>>>

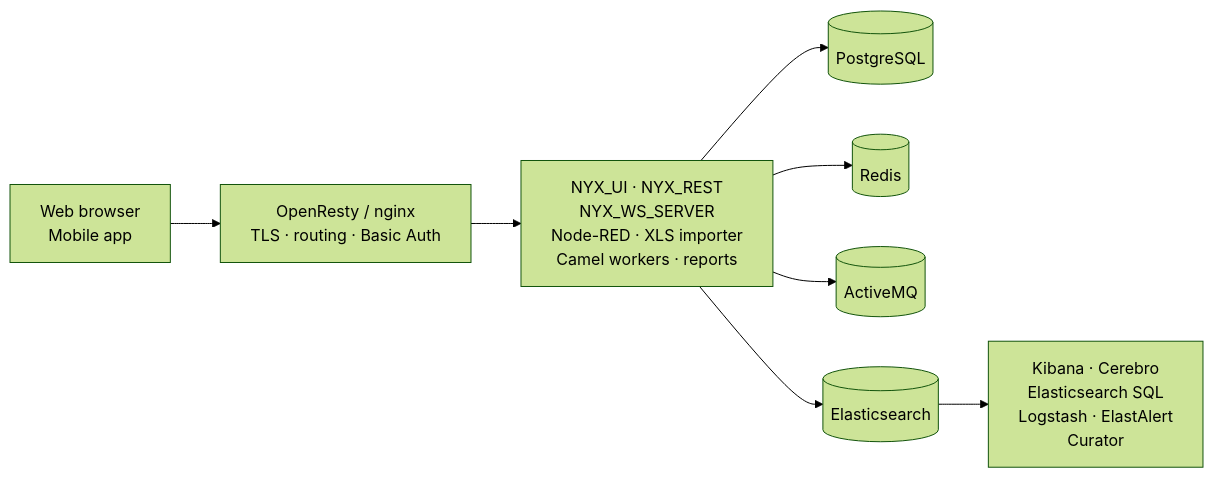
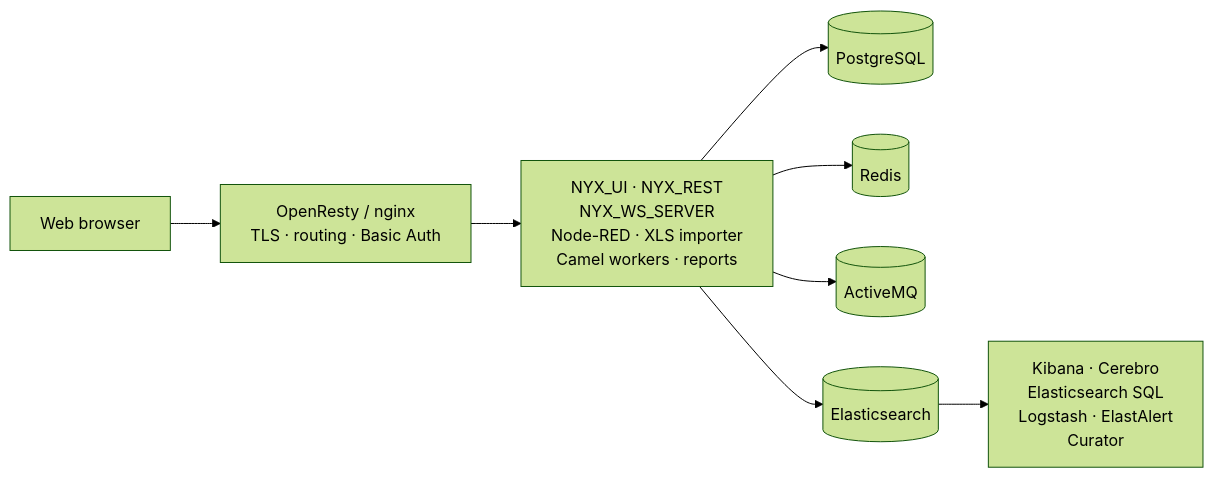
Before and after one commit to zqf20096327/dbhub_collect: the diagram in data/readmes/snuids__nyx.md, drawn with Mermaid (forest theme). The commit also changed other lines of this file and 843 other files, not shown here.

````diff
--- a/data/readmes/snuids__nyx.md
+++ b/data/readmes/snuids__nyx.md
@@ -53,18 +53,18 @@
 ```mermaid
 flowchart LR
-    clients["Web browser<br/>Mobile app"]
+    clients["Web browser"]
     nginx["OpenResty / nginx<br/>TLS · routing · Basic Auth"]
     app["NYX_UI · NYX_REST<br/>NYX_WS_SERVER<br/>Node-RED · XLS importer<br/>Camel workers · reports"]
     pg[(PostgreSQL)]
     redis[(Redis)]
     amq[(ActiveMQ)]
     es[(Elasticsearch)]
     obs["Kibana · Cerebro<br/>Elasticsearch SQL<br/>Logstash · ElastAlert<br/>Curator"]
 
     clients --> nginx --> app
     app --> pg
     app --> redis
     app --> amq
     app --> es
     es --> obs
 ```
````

<<<

• TASK STATEMENT:
Give back exactly the lines from the one containing "clients --> nginx --> app" to the end of the material, both ends included.

• EXERCISE RESULT:
     clients --> nginx --> app
     app --> pg
     app --> redis
     app --> amq
     app --> es
     es --> obs
 ```
````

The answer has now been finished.